Revision comparison data
==*==

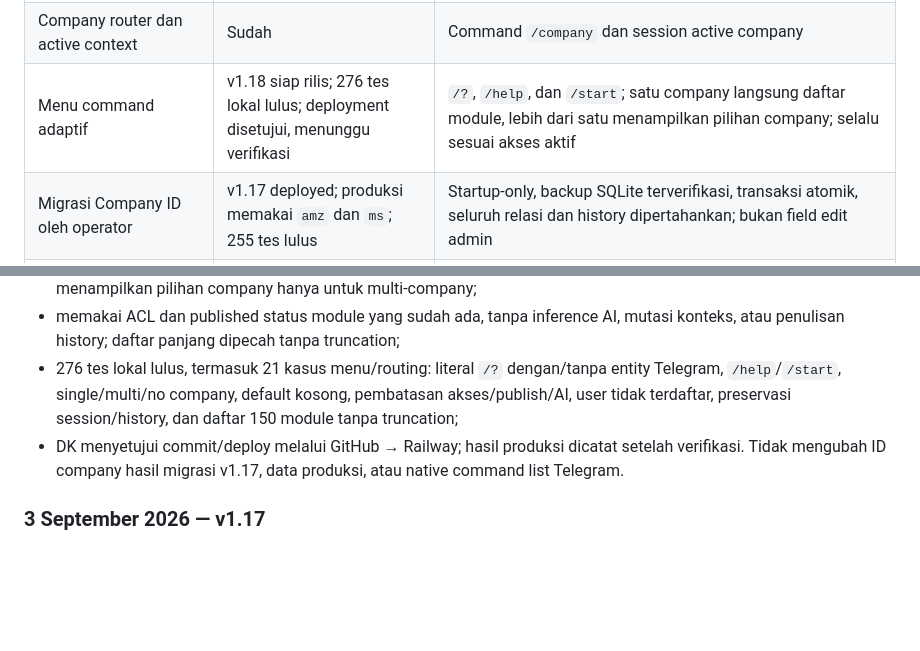
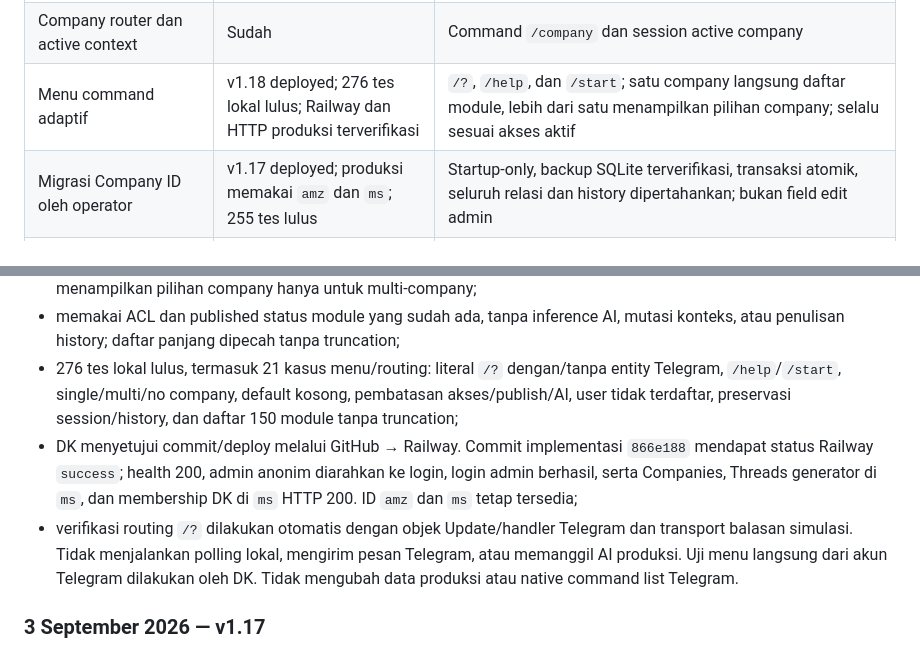
Before and after one commit to dkforai/dkcorp-GPT-telegram-ai, a Markdown page: docs/architecture.md, 2 parts joined by grey strips. Drawn GitHub-style; blank space fills up the shorter version.

Commit message:
Record verified adaptive Telegram menu deployment

```diff
--- a/docs/architecture.md
+++ b/docs/architecture.md
@@ -115,7 +115,7 @@ Jawaban ke user
 | Conversation Delivery Policy | Belum | Akan mengatur panjang, ritme, dan progressive disclosure |
 | Multi-company membership | Sudah | Tabel membership SQLite; JSON hanya bootstrap awal |
 | Company router dan active context | Sudah | Command `/company` dan session active company |
-| Menu command adaptif | v1.18 siap rilis; 276 tes lokal lulus; deployment disetujui, menunggu verifikasi | `/?`, `/help`, dan `/start`; satu company langsung daftar module, lebih dari satu menampilkan pilihan company; selalu sesuai akses aktif |
+| Menu command adaptif | v1.18 deployed; 276 tes lokal lulus; Railway dan HTTP produksi terverifikasi | `/?`, `/help`, dan `/start`; satu company langsung daftar module, lebih dari satu menampilkan pilihan company; selalu sesuai akses aktif |
 | Migrasi Company ID oleh operator | v1.17 deployed; produksi memakai `amz` dan `ms`; 255 tes lulus | Startup-only, backup SQLite terverifikasi, transaksi atomik, seluruh relasi dan history dipertahankan; bukan field edit admin |
 | Module router dan active context | Sudah | Command `/module`, General context, default-deny module access, dan reset module saat company berubah |
 | Company-scoped instruction | Sudah | Draft dan versi publish tersimpan di SQLite; file company menjadi fallback transisi |
@@ -974,7 +974,8 @@ Restart dengan mapping yang sama menjadi no-op hanya jika target lengkap, sumber
 - menyembunyikan `/company` untuk nol/satu company aktif, menampilkan module langsung untuk satu company, dan menampilkan pilihan company hanya untuk multi-company;
 - memakai ACL dan published status module yang sudah ada, tanpa inference AI, mutasi konteks, atau penulisan history; daftar panjang dipecah tanpa truncation;
 - 276 tes lokal lulus, termasuk 21 kasus menu/routing: literal `/?` dengan/tanpa entity Telegram, `/help`/`/start`, single/multi/no company, default kosong, pembatasan akses/publish/AI, user tidak terdaftar, preservasi session/history, dan daftar 150 module tanpa truncation;
-- DK menyetujui commit/deploy melalui GitHub → Railway; hasil produksi dicatat setelah verifikasi. Tidak mengubah ID company hasil migrasi v1.17, data produksi, atau native command list Telegram.
+- DK menyetujui commit/deploy melalui GitHub → Railway. Commit implementasi `866e188` mendapat status Railway `success`; health 200, admin anonim diarahkan ke login, login admin berhasil, serta Companies, Threads generator di `ms`, dan membership DK di `ms` HTTP 200. ID `amz` dan `ms` tetap tersedia;
+- verifikasi routing `/?` dilakukan otomatis dengan objek Update/handler Telegram dan transport balasan simulasi. Tidak menjalankan polling lokal, mengirim pesan Telegram, atau memanggil AI produksi. Uji menu langsung dari akun Telegram dilakukan oleh DK. Tidak mengubah data produksi atau native command list Telegram.
 
 ### 3 September 2026 — v1.17
 
```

==*==

Required work
Read through the entries above and copy each line that has the string "truncation" in it.

Expected output
 - memakai ACL dan published status module yang sudah ada, tanpa inference AI, mutasi konteks, atau penulisan history; daftar panjang dipecah tanpa truncation;
 - 276 tes lokal lulus, termasuk 21 kasus menu/routing: literal `/?` dengan/tanpa entity Telegram, `/help`/`/start`, single/multi/no company, default kosong, pembatasan akses/publish/AI, user tidak terdaftar, preservasi session/history, dan daftar 150 module tanpa truncation;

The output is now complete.